She said she knew that her mother had reclaimed her father’s music and that her mother is “familiar with the melodies, having been to synagogue when my grandfather sang them.” Although the musical compositions have remained among her mother’s possessions all these years, they have never been performed.

It took one of grandchildren, Shira Elbaz, to get Eva to open up about her experiences. She wrote in a school report five years ago about her grandmother that she and her grandfather changed their last names from Weisz to Egri shortly after the war because of anti-Semitism.

“For many years my grandmother didn’t want to talk about what happened to her [during the Holocaust], and she refused to accept any reparations because she did not want to take any ‘blood money,’” Elbaz wrote. “But after numerous attempts were made by the Claims Conference in Geneva, she felt it was important to document her experience. … We cannot remain silent.”

Soon after, Eva gave copies of the musical compositions to a family friend, Len Romano, a former Northport School District social studies teacher from Ronkonkoma.

“She took them from a large brown envelope” and said she would love to hear her father’s music performed again, Romano recalled. “I said I would try my hardest to do something with it. I would have loved to have had Eva sitting in the audience as the works were performed at her father’s temple in Hungary, but I understand the building is no longer used as a synagogue,” Romano said.

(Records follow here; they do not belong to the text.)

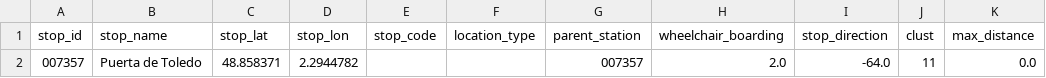
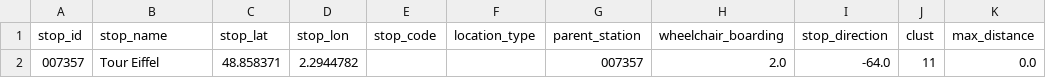
Before and after one commit to ANETILab/stop_accessibility, a CSV file: data/stops/paris/stops_test.csv, drawn as a sheet; only a part is shown; the diff names each change by its address in the sheet, - before the commit and + after, or states it on an @@ line.

Commit message:
Fix test stop name

```diff
--- a/data/stops/paris/stops_test.csv
+++ b/data/stops/paris/stops_test.csv
-B2 (stop_name): Puerta de Toledo
+B2 (stop_name): Tour Eiffel
```
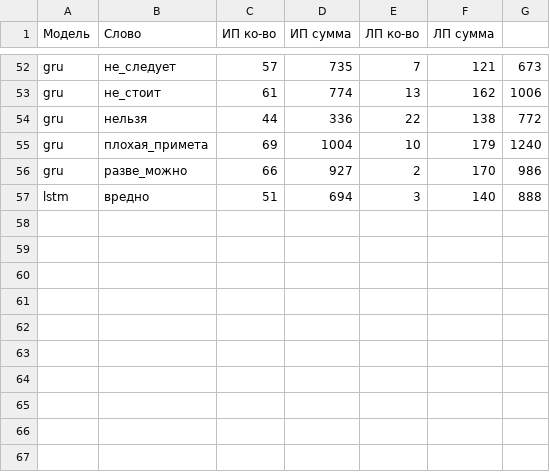
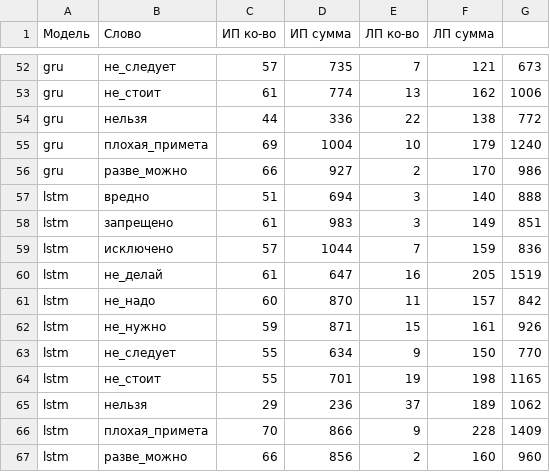
Before and after one commit to ailove-lab/KWS, a TSV file: validate.tsv, drawn as a sheet; only a part is shown, gaps mark what is left out; the diff names each change by its address in the sheet, - before the commit and + after, or states it on an @@ line.

Commit message:
up

```diff
--- a/validate.tsv
+++ b/validate.tsv
+row 58: lstm | запрещено | 61 | 983 | 3 | 149 | 851
+row 59: lstm | исключено | 57 | 1044 | 7 | 159 | 836
+row 60: lstm | не_делай | 61 | 647 | 16 | 205 | 1519
+row 61: lstm | не_надо | 60 | 870 | 11 | 157 | 842
+row 62: lstm | не_нужно | 59 | 871 | 15 | 161 | 926
+row 63: lstm | не_следует | 55 | 634 | 9 | 150 | 770
+row 64: lstm | не_стоит | 55 | 701 | 19 | 198 | 1165
+row 65: lstm | нельзя | 29 | 236 | 37 | 189 | 1062
+row 66: lstm | плохая_примета | 70 | 866 | 9 | 228 | 1409
+row 67: lstm | разве_можно | 66 | 856 | 2 | 160 | 960
```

Last summer, he contacted Judy Merrick, the cantor at his former synagogue, Temple Beth Sholom in Smithtown, and asked if she could arrange for the music to be performed. “I said we need to raise funds to bring something like this to life because we need professional singers and accompaniment,” Merrick said.

The money was raised with the help of the congregation’s rabbi emeritus, Elliott Spar. Merrick and five of her colleagues from Conservative synagogues on the Island will perform four of the six liturgical pieces at her synagogue May 5 at 7 p.m.

The music, which is written with four-part vocal harmony, “is classical Old World,” Merrick said. “It doesn’t exist anymore, but it was perfect for the East European [style of] music,” she said.

One of the pieces, “Sholom Aleichem,” is sung as part of the Friday night service. Another is sung at funerals, and two others are part of the Saturday evening service. The other two other pieces reclaimed are for the Yom Kippur service and will not be performed, Merrick said.

In addition to the performance of Cantor Blasz’s musical compositions, there will be some solo numbers and the playing of a 10-minute video in which Eva Egri recounts for Merrick some of her wartime experiences and her recovery of the musical scores.

“There was an instant connection between us,” Merrick recalled. “Perhaps it’s because I’m an Israeli whose father was a Holocaust survivor from Hungary who also survived Auschwitz. … I’m doing this with all my heart.”

Goldner said she is working to have the program simulcast to a synagogue in southern Florida so her mother, for whom travel is difficult, can watch it.

The concert, which is titled, “Remember Us Unto Life,” is being held just days after Holocaust Remembrance Day.

Romano said he is also working with Rep. Ted Deutch (D-Fla.) to arrange for a local college in Florida to perform the compositions and for Eva Egri to be present. And Merrick said she would like it to be performed again next year during a trip by the Conservative movement’s Cantor’s Assembly to Germany.